**Exercise goal:**
Give the listing below again in full, exactly as written.
★ ★ ★
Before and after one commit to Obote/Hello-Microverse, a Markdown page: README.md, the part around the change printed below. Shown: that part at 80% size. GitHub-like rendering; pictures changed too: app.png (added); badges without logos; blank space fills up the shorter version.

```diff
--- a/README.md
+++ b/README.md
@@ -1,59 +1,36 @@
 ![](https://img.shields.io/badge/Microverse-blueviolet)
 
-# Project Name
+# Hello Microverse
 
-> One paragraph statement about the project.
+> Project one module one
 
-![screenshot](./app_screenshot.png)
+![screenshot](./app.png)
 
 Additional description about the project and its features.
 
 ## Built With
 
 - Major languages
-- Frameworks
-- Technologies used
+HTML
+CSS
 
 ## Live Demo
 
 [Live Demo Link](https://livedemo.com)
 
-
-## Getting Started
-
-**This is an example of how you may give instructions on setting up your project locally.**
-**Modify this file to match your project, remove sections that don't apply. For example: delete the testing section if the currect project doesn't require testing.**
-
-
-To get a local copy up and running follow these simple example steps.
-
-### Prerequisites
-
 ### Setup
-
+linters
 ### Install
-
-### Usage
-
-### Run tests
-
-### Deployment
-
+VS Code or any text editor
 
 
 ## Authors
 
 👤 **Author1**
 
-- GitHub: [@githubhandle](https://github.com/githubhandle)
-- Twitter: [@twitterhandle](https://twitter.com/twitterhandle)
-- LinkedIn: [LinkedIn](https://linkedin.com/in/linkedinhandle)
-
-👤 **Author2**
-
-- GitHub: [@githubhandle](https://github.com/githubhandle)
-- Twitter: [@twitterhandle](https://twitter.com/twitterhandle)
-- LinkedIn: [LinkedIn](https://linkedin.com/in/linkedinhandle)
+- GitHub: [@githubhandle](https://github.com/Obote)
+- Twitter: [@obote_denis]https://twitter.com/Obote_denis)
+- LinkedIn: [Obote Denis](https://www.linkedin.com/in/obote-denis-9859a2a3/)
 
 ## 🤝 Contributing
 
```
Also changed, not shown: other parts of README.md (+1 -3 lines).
★ ★ ★
**Output below:**
Before and after one commit to Obote/Hello-Microverse, a Markdown page: README.md, the part around the change printed below. Shown: that part at 80% size. GitHub-like rendering; pictures changed too: app.png (added); badges without logos; blank space fills up the shorter version.

```diff
--- a/README.md
+++ b/README.md
@@ -1,59 +1,36 @@
 ![](https://img.shields.io/badge/Microverse-blueviolet)
 
-# Project Name
+# Hello Microverse
 
-> One paragraph statement about the project.
+> Project one module one
 
-![screenshot](./app_screenshot.png)
+![screenshot](./app.png)
 
 Additional description about the project and its features.
 
 ## Built With
 
 - Major languages
-- Frameworks
-- Technologies used
+HTML
+CSS
 
 ## Live Demo
 
 [Live Demo Link](https://livedemo.com)
 
-
-## Getting Started
-
-**This is an example of how you may give instructions on setting up your project locally.**
-**Modify this file to match your project, remove sections that don't apply. For example: delete the testing section if the currect project doesn't require testing.**
-
-
-To get a local copy up and running follow these simple example steps.
-
-### Prerequisites
-
 ### Setup
-
+linters
 ### Install
-
-### Usage
-
-### Run tests
-
-### Deployment
-
+VS Code or any text editor
 
 
 ## Authors
 
 👤 **Author1**
 
-- GitHub: [@githubhandle](https://github.com/githubhandle)
-- Twitter: [@twitterhandle](https://twitter.com/twitterhandle)
-- LinkedIn: [LinkedIn](https://linkedin.com/in/linkedinhandle)
-
-👤 **Author2**
-
-- GitHub: [@githubhandle](https://github.com/githubhandle)
-- Twitter: [@twitterhandle](https://twitter.com/twitterhandle)
-- LinkedIn: [LinkedIn](https://linkedin.com/in/linkedinhandle)
+- GitHub: [@githubhandle](https://github.com/Obote)
+- Twitter: [@obote_denis]https://twitter.com/Obote_denis)
+- LinkedIn: [Obote Denis](https://www.linkedin.com/in/obote-denis-9859a2a3/)
 
 ## 🤝 Contributing
 
```
Also changed, not shown: other parts of README.md (+1 -3 lines).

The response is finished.